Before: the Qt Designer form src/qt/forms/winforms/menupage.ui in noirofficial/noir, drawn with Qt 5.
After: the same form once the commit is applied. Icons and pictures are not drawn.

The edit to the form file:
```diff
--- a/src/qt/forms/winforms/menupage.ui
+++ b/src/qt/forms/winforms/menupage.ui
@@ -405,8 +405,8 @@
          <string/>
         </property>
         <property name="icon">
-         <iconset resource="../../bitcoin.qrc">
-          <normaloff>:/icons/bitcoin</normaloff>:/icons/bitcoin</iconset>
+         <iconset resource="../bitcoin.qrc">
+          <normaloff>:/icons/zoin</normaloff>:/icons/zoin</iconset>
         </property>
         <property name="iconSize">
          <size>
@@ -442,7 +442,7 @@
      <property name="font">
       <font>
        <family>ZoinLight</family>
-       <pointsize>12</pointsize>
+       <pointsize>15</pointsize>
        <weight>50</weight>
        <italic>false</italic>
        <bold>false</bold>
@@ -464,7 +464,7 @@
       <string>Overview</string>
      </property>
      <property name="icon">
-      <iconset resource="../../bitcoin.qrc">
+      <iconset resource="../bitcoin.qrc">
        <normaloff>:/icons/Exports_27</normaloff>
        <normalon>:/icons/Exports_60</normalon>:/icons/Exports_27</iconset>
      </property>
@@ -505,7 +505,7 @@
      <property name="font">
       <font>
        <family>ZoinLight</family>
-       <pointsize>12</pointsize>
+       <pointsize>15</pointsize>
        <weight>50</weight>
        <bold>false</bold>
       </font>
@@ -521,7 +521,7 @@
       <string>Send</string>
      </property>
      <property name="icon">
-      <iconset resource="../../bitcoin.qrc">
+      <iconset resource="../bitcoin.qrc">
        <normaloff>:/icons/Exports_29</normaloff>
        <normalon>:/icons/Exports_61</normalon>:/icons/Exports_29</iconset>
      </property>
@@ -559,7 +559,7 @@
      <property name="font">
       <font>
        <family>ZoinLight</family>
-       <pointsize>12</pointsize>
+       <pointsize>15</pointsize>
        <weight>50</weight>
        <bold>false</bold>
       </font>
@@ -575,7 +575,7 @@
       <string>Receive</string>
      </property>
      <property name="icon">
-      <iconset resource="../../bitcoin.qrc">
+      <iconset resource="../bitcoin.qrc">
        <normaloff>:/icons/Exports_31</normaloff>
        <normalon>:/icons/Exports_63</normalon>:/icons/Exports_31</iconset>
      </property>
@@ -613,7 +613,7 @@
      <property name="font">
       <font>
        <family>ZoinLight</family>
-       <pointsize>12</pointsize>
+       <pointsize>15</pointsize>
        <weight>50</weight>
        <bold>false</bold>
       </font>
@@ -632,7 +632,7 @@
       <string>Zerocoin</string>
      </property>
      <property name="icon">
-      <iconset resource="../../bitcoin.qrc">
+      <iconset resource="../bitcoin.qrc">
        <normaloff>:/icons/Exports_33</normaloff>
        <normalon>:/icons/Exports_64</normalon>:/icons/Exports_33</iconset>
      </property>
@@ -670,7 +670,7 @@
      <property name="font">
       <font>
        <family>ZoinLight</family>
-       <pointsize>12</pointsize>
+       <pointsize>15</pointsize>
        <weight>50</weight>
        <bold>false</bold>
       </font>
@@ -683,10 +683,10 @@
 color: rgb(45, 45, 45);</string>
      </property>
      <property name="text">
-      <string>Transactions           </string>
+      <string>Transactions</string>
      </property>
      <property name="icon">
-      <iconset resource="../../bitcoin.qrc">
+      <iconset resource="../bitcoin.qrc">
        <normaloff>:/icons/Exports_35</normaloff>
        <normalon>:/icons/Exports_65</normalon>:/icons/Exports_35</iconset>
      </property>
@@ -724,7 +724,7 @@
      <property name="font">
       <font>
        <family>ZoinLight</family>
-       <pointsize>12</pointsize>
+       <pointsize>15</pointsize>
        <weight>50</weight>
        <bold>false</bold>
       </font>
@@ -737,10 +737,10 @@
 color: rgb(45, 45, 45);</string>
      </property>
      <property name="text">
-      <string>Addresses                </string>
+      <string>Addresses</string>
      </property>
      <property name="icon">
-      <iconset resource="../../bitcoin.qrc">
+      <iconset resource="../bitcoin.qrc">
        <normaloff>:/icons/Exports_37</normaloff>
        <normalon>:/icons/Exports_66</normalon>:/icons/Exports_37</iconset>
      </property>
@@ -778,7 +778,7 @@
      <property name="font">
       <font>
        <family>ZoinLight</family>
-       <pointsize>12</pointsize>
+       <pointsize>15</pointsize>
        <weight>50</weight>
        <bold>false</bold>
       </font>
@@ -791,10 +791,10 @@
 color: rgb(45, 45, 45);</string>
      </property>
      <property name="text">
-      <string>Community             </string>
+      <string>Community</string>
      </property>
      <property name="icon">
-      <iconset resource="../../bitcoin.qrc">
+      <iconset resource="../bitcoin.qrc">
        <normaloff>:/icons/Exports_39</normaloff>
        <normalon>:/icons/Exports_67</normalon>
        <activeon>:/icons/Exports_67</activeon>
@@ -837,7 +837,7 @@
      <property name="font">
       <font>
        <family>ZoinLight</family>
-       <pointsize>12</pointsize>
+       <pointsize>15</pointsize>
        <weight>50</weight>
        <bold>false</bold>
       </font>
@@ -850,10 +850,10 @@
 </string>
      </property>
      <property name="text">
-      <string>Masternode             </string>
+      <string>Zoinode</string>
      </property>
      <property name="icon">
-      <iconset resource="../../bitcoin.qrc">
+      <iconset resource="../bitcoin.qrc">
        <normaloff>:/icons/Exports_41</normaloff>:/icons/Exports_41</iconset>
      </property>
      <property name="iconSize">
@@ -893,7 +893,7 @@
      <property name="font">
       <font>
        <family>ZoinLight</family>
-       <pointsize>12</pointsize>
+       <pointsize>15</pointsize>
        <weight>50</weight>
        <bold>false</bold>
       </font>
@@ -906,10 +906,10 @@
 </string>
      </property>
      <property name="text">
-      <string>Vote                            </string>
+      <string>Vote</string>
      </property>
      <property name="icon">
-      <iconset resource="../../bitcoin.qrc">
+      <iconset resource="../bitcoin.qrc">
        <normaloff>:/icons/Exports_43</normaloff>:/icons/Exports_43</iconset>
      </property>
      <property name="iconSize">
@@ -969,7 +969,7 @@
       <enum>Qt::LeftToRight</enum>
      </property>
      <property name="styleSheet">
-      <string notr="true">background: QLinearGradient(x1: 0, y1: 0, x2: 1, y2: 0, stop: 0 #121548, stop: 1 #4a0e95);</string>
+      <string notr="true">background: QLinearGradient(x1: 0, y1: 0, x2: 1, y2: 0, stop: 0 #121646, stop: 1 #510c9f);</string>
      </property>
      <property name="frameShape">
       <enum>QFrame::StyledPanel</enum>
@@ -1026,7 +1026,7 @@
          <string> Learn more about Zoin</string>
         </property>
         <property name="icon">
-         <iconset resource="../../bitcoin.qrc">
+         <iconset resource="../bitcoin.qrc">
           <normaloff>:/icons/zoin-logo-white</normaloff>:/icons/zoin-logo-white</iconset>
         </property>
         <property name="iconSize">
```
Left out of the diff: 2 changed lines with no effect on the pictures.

◇ ◇ ◇ ◇

● **WORK REQUIRED**: Repeat the records, every one of them, without any deviation.

● **ANSWER FOR THIS EXERCISE**:
Before: the Qt Designer form src/qt/forms/winforms/menupage.ui in noirofficial/noir, drawn with Qt 5.
After: the same form once the commit is applied. Icons and pictures are not drawn.

The edit to the form file:
```diff
--- a/src/qt/forms/winforms/menupage.ui
+++ b/src/qt/forms/winforms/menupage.ui
@@ -405,8 +405,8 @@
          <string/>
         </property>
         <property name="icon">
-         <iconset resource="../../bitcoin.qrc">
-          <normaloff>:/icons/bitcoin</normaloff>:/icons/bitcoin</iconset>
+         <iconset resource="../bitcoin.qrc">
+          <normaloff>:/icons/zoin</normaloff>:/icons/zoin</iconset>
         </property>
         <property name="iconSize">
          <size>
@@ -442,7 +442,7 @@
      <property name="font">
       <font>
        <family>ZoinLight</family>
-       <pointsize>12</pointsize>
+       <pointsize>15</pointsize>
        <weight>50</weight>
        <italic>false</italic>
        <bold>false</bold>
@@ -464,7 +464,7 @@
       <string>Overview</string>
      </property>
      <property name="icon">
-      <iconset resource="../../bitcoin.qrc">
+      <iconset resource="../bitcoin.qrc">
        <normaloff>:/icons/Exports_27</normaloff>
        <normalon>:/icons/Exports_60</normalon>:/icons/Exports_27</iconset>
      </property>
@@ -505,7 +505,7 @@
      <property name="font">
       <font>
        <family>ZoinLight</family>
-       <pointsize>12</pointsize>
+       <pointsize>15</pointsize>
        <weight>50</weight>
        <bold>false</bold>
       </font>
@@ -521,7 +521,7 @@
       <string>Send</string>
      </property>
      <property name="icon">
-      <iconset resource="../../bitcoin.qrc">
+      <iconset resource="../bitcoin.qrc">
        <normaloff>:/icons/Exports_29</normaloff>
        <normalon>:/icons/Exports_61</normalon>:/icons/Exports_29</iconset>
      </property>
@@ -559,7 +559,7 @@
      <property name="font">
       <font>
        <family>ZoinLight</family>
-       <pointsize>12</pointsize>
+       <pointsize>15</pointsize>
        <weight>50</weight>
        <bold>false</bold>
       </font>
@@ -575,7 +575,7 @@
       <string>Receive</string>
      </property>
      <property name="icon">
-      <iconset resource="../../bitcoin.qrc">
+      <iconset resource="../bitcoin.qrc">
        <normaloff>:/icons/Exports_31</normaloff>
        <normalon>:/icons/Exports_63</normalon>:/icons/Exports_31</iconset>
      </property>
@@ -613,7 +613,7 @@
      <property name="font">
       <font>
        <family>ZoinLight</family>
-       <pointsize>12</pointsize>
+       <pointsize>15</pointsize>
        <weight>50</weight>
        <bold>false</bold>
       </font>
@@ -632,7 +632,7 @@
       <string>Zerocoin</string>
      </property>
      <property name="icon">
-      <iconset resource="../../bitcoin.qrc">
+      <iconset resource="../bitcoin.qrc">
        <normaloff>:/icons/Exports_33</normaloff>
        <normalon>:/icons/Exports_64</normalon>:/icons/Exports_33</iconset>
      </property>
@@ -670,7 +670,7 @@
      <property name="font">
       <font>
        <family>ZoinLight</family>
-       <pointsize>12</pointsize>
+       <pointsize>15</pointsize>
        <weight>50</weight>
        <bold>false</bold>
       </font>
@@ -683,10 +683,10 @@
 color: rgb(45, 45, 45);</string>
      </property>
      <property name="text">
-      <string>Transactions           </string>
+      <string>Transactions</string>
      </property>
      <property name="icon">
-      <iconset resource="../../bitcoin.qrc">
+      <iconset resource="../bitcoin.qrc">
        <normaloff>:/icons/Exports_35</normaloff>
        <normalon>:/icons/Exports_65</normalon>:/icons/Exports_35</iconset>
      </property>
@@ -724,7 +724,7 @@
      <property name="font">
       <font>
        <family>ZoinLight</family>
-       <pointsize>12</pointsize>
+       <pointsize>15</pointsize>
        <weight>50</weight>
        <bold>false</bold>
       </font>
@@ -737,10 +737,10 @@
 color: rgb(45, 45, 45);</string>
      </property>
      <property name="text">
-      <string>Addresses                </string>
+      <string>Addresses</string>
      </property>
      <property name="icon">
-      <iconset resource="../../bitcoin.qrc">
+      <iconset resource="../bitcoin.qrc">
        <normaloff>:/icons/Exports_37</normaloff>
        <normalon>:/icons/Exports_66</normalon>:/icons/Exports_37</iconset>
      </property>
@@ -778,7 +778,7 @@
      <property name="font">
       <font>
        <family>ZoinLight</family>
-       <pointsize>12</pointsize>
+       <pointsize>15</pointsize>
        <weight>50</weight>
        <bold>false</bold>
       </font>
@@ -791,10 +791,10 @@
 color: rgb(45, 45, 45);</string>
      </property>
      <property name="text">
-      <string>Community             </string>
+      <string>Community</string>
      </property>
      <property name="icon">
-      <iconset resource="../../bitcoin.qrc">
+      <iconset resource="../bitcoin.qrc">
        <normaloff>:/icons/Exports_39</normaloff>
        <normalon>:/icons/Exports_67</normalon>
        <activeon>:/icons/Exports_67</activeon>
@@ -837,7 +837,7 @@
      <property name="font">
       <font>
        <family>ZoinLight</family>
-       <pointsize>12</pointsize>
+       <pointsize>15</pointsize>
        <weight>50</weight>
        <bold>false</bold>
       </font>
@@ -850,10 +850,10 @@
 </string>
      </property>
      <property name="text">
-      <string>Masternode             </string>
+      <string>Zoinode</string>
      </property>
      <property name="icon">
-      <iconset resource="../../bitcoin.qrc">
+      <iconset resource="../bitcoin.qrc">
        <normaloff>:/icons/Exports_41</normaloff>:/icons/Exports_41</iconset>
      </property>
      <property name="iconSize">
@@ -893,7 +893,7 @@
      <property name="font">
       <font>
        <family>ZoinLight</family>
-       <pointsize>12</pointsize>
+       <pointsize>15</pointsize>
        <weight>50</weight>
        <bold>false</bold>
       </font>
@@ -906,10 +906,10 @@
 </string>
      </property>
      <property name="text">
-      <string>Vote                            </string>
+      <string>Vote</string>
      </property>
      <property name="icon">
-      <iconset resource="../../bitcoin.qrc">
+      <iconset resource="../bitcoin.qrc">
        <normaloff>:/icons/Exports_43</normaloff>:/icons/Exports_43</iconset>
      </property>
      <property name="iconSize">
@@ -969,7 +969,7 @@
       <enum>Qt::LeftToRight</enum>
      </property>
      <property name="styleSheet">
-      <string notr="true">background: QLinearGradient(x1: 0, y1: 0, x2: 1, y2: 0, stop: 0 #121548, stop: 1 #4a0e95);</string>
+      <string notr="true">background: QLinearGradient(x1: 0, y1: 0, x2: 1, y2: 0, stop: 0 #121646, stop: 1 #510c9f);</string>
      </property>
      <property name="frameShape">
       <enum>QFrame::StyledPanel</enum>
@@ -1026,7 +1026,7 @@
          <string> Learn more about Zoin</string>
         </property>
         <property name="icon">
-         <iconset resource="../../bitcoin.qrc">
+         <iconset resource="../bitcoin.qrc">
           <normaloff>:/icons/zoin-logo-white</normaloff>:/icons/zoin-logo-white</iconset>
         </property>
         <property name="iconSize">
```
Left out of the diff: 2 changed lines with no effect on the pictures.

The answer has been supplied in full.